Booker nominee's novel mourns Zimbabwe's 'lost decade'
Zimbabwean author NoViolet Bulawayo, who is nominated for the prestigious Man Booker Prize on Tuesday, called for new leadership in her country where President Robert Mugabe has been returned to power in disputed elections.
"We have been with one set of leadership from right before I was born. That is really not healthy in a democracy," said the 31-year old, whose debut novel "We Need New Names" is one of six titles shortlisted for the literary award.
"I feel we need a constant injection of new ideas, as in new personalities. It makes any space richer," she told AFP in an interview in South Africa where she is currently on tour.
"When something is not working, you need to change it. So we need really a new breed, a new culture of politics to carry us to where we need to be," said the author, whose real name is Elizabeth Zandile Tshele.
Mugabe swept to power in 1980 as an independence hero bringing democracy to millions of black Zimbabweans, and was widely credited with health and education reforms. He was sworn in for another five years in August.
But in the last decade, the economy has crumbled following the introduction of disastrous land reforms in 2000.
"The book came out of Zimbabwe's lost decade," said the writer, who grew up in the country's second largest city of Bulawayo before going to study in the United States.
"What inspired it is so fresh in people's imaginations."
The semi-autobiographical novel's sums up the message.
"What I was saying was we need new ways of living, new ways of imagining ourselves, new ways of leadership, just a revamping of systems -- starting from the self to the larger communal."
Life is a daily struggle for the main character, a 10-year-old girl named Darling and her friends who live in an slum area named Paradise in Zimbabwe.
Darling is lucky to emigrate to the United States, though there she finds that the grass is not always greener on the other side as she starts to grapple with foreign cultures.
"She really loses a large part of herself," said Bulawayo, "and the book ends with her still trying to negotiate with the American terrain."
Bulawayo, who left Zimbabwe 13 years ago, only returned home this year and was shocked.
"What happened to my country?
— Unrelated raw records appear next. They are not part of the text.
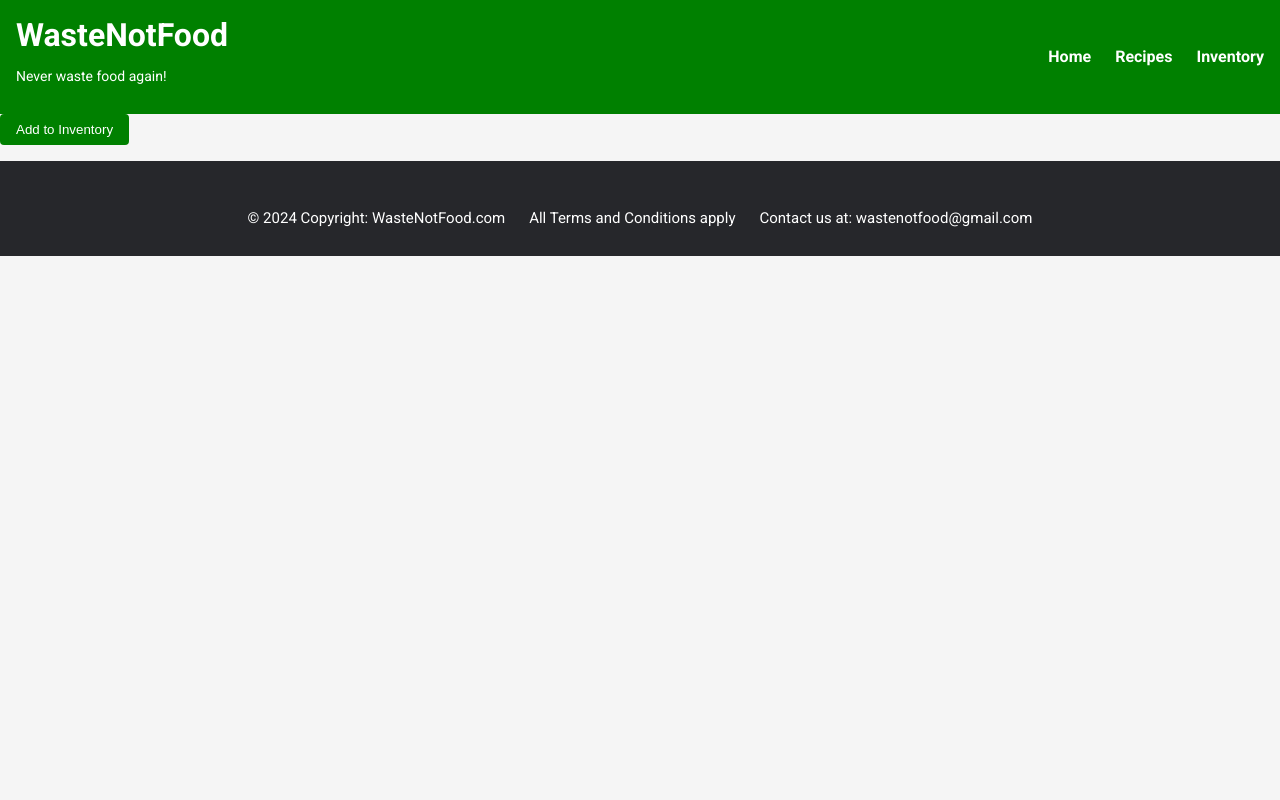
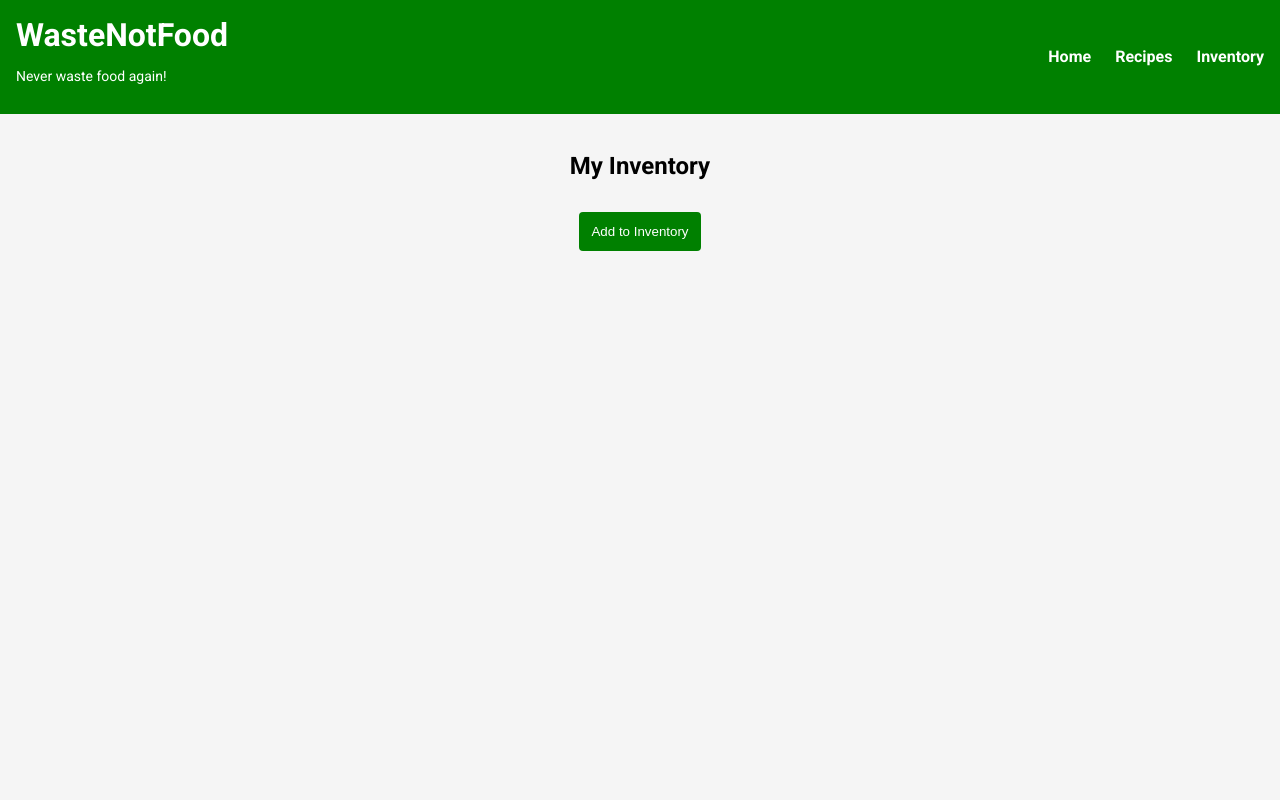
Before and after one commit to mohamed-esoliman/EcoEats, a React (Create React App) app: page /inventory in a window 1280 px wide. Shown: the top 800 px of the page. Built offline with nearby package versions, Linux system fonts and the light colour scheme.

Commit message:
add inventory page styling

```diff
--- a/src/App.js
+++ b/src/App.js
@@ -117,11 +117,13 @@ function App() {
     <Router>
       <div className="App">
       <NavBar />
-      <Routes>
-        <Route path="/" element={<Home prompt={prompt} changePrompt={handlePromptChange} response={response} changeResponse={handleResponseChange} form1Submit = {handleImageSubmit} form2Submit={handleChatSubmit} displayImage = {image} updateImage = {handleImageChange}/>} />
-        <Route path="/recipes" element={<Recipes foodRecipes={recipes} updateRecipes={handleRecipesChange}/>} />
-        <Route path="/inventory" element={<Inventory />} />
-      </Routes>
+      <div className="content">
+        <Routes>
+          <Route path="/" element={<Home prompt={prompt} changePrompt={handlePromptChange} response={response} changeResponse={handleResponseChange} form1Submit = {handleImageSubmit} form2Submit={handleChatSubmit} displayImage = {image} updateImage = {handleImageChange}/>} />
+          <Route path="/recipes" element={<Recipes foodRecipes={recipes} updateRecipes={handleRecipesChange}/>} />
+          <Route path="/inventory" element={<Inventory />} />
+        </Routes>
+      </div>
       <Footer />
       </div>
     </Router>
--- a/src/components/Inventory.js
+++ b/src/components/Inventory.js
@@ -37,8 +37,44 @@ const Inventory = () => {
 
     return (
         <div className="inventory">
-            <button onClick={handleAddClick}>Add to Inventory</button>
-            {showPopup && (
+            <h2>My Inventory</h2>
+                {items.map((item, index) => {
+
+                    const daysUntilExpiration = Math.floor((new Date(item.expirationDate) - new Date()) / (1000 * 60 * 60 * 24));
+                    let backgroundColor;
+                    switch (true) {
+                        case daysUntilExpiration < 0:
+                            backgroundColor = 'red';
+                            break;
+                        case daysUntilExpiration < 3:
+                            backgroundColor = 'pink';
+                            break;
+                        case daysUntilExpiration < 7:
+                            backgroundColor = 'yellow';
+                            break;
+                        default:
+                            backgroundColor = 'lightgreen';
+                    }
+
+                    return(
+                    <div className="item" id={index} style={{backgroundColor}}>
+                        <div className="left">
+                            <h3>{item.name}</h3>
+                            <ul>
+                                <li>Quantity: {item.quantity}</li>
+                                <li>Purchase Date: {item.purchaseDate}</li>
+                                <li>Expiration Date: {item.expirationDate}</li>
+                            </ul>
+                        </div>
+                        <div className="right">
+                            <button onClick={() => handleEdit(index)}>Edit</button>
+                            <button onClick={() => handleDelete(index)}>Remove</button>
+                        </div>
+                    </div>
+                )})}
+
+                <button onClick={handleAddClick}>Add to Inventory</button>
+                {showPopup && (
                 <div className="popup">
                     <input type="text" placeholder="Item Name" name="name" value={currentItem.name} onChange={handleChange} />
                     <input type="number" placeholder="Quantity" name="quantity" value={currentItem.quantity} onChange={handleChange} />
@@ -46,16 +82,8 @@ const Inventory = () => {
                     <input type="date" name="expirationDate" value={currentItem.expirationDate} onChange={handleChange} />
                     <button onClick={handleSave}>Save Item</button>
                 </div>
-            )}
-            <ul>
-                {items.map((item, index) => (
-                    <li key={index}>
-                        Name: {item.name}, Quantity: {item.quantity}, Purchase Date: {item.purchaseDate}, Expiration Date: {item.expirationDate}
-                        <button onClick={() => handleEdit(index)}>Edit</button>
-                        <button onClick={() => handleDelete(index)}>Remove</button>
-                    </li>
-                ))}
-            </ul>
+                 )}
+
         </div>
     );
 };
--- a/src/index.css
+++ b/src/index.css
@@ -7,6 +7,19 @@ body {
   padding: 0;
   box-sizing: border-box;
   background-color: #f5f5f5;
+}
+
+.App{
+  display: flex;
+  flex-direction: column;
+  min-height: 100vh;
+  position: relative;
+}
+
+.content {
+  flex: 1;
+  padding-bottom: 50px;
+  overflow-y: auto;
 }
 
 nav {
@@ -222,12 +235,139 @@ button:hover {
   transition: ease-in-out 0.1s;
 }
 
+/* inventory */
+.inventory {
+  padding: 18px;
+  display: flex;
+  flex-direction: column;
+  align-items: center;
+  height: 100vh;
+}
+
+.inventory h2 {
+  margin-bottom: 16px;
+  font-family: 'Roboto', sans-serif;
+  font-size: 24px;
+  font-weight: bold;
+}
+
+.inventory button {
+  padding: 12px;
+  width: auto;
+  height: auto;
+  background-color: green;
+  color: #fff;
+  border: none;
+  border-radius: 4px;
+  cursor: pointer;
+  margin-top: 16px;
+}
+
+.inventory button:hover {
+  background-color: #333;
+  transition: ease-in-out 0.1s;
+}
+
+.inventory .popup {
+  width: 80%;
+  height: auto;
+  align-items: center;
+  justify-content: center;
+  border-radius: 20px;
+  background-color: #fff;
+  margin: 16px;
+  padding: 10px;
+  display: flex;
+  flex-direction: row;
+}
+
+.inventory .popup input {
+  width: 40%;
+  padding: 8px;
+  margin: 8px;
+  border: 1px solid #ccc;
+  border-radius: 4px;
+}
+
+.inventory .popup button {
+  width: 40%;
+  padding: 8px;
+  background-color: green;
+  color: #fff;
+  border: none;
+  border-radius: 4px;
+  cursor: pointer;
+  margin: 8px;
+}
+
+.inventory .popup button:hover {
+  background-color: #333;
+  transition: ease-in-out 0.1s;
+}
+
+.inventory .item{
+  display: flex;
+  flex-direction: row;
+  padding: 18px;
+  width: 90%;
+  background-color: none;
+  border-radius: 12px;
+  margin: 12px;
+  border: #26272b 1.5px solid;
+}
+
+.inventory .item:hover {
+  box-shadow: 2px 2px 12px 0 rgba(0, 0, 0, 0.1);
+  cursor: pointer;
+  transition: ease-in 0.15s;
+}
+
+.inventory .item .left {
+  width: 75%;
+  text-align: justify;
+  border-right: #26272b 1.5px solid;
+  padding-right: 10px;
+  display: flex;
+  flex-direction: column;
+}
+
+.inventory .item .right {
+  width: 25%;
+  display: flex;
+  flex-direction: column;
+  justify-content: center;
+  align-items: center;
+  padding-left: 12px;
+}
+
+.inventory .item .right button {
+  padding: 8px;
+  width: 80%;
+  height: auto;
+  background-color: green;
+  color: #fff;
+  border: none;
+  border-radius: 10px;
+  cursor: pointer;
+  margin-top: 16px;
+}
+
+.inventory .item .right button:hover {
+  background-color: #333;
+  transition: ease-in-out 0.1s;
+}
 
 
 
 /* footer */
 
+
+
 .siteFooter {
+  height: 50px;
+  width: 100%;
+  position: absolute;
+  bottom: 0;
   background-color: #26272b;
   padding: 45px 0 20px;
   font-size: 15px;
```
It was a shock to the system. The able and beautiful country of my childhood had given way to something so new that I couldn't relate to," she said.
She found herself grappling with realities such as electricity outages or water cuts.
Born in 1981, a year after Zimbabwe gained independence from colonial power Britain, she is part of the so-called born-free generation and said she yearns for the her country to recover its lost glory.
She uses the pen name NoViolet -- which means "with Violet" in her native Ndebele -- in honour of her mother who died when she was 18 months old. She also took the name Bulawayo, after the city she grew up in.
A fellow at Stanford University in California, Bulawayo authored a short story Hitting Budapest (2010), which won the 2011 Caine Prize for African Writing.
Her novel has also been nominated for Britain's Guardian newspaper's First Book Award.
Bulawayo, the first Zimbabwean shortlisted for the Booker, will be the fourth African winner if she triumphs on October 15.
South African J.M. Coetzee won in 1983 and 1999. His countrywoman Nadine Gordimer was joint winner for her novel "The Conservationist" in 1974, while Nigerian-born Ben Okri won for his third novel "The Famished Road" in 1991.
Bulawayo is surprised at her nomination for the Man Booker Prize.
"I feel very lucky and honoured especially as this is my first novel," she said.
© 2013 AFP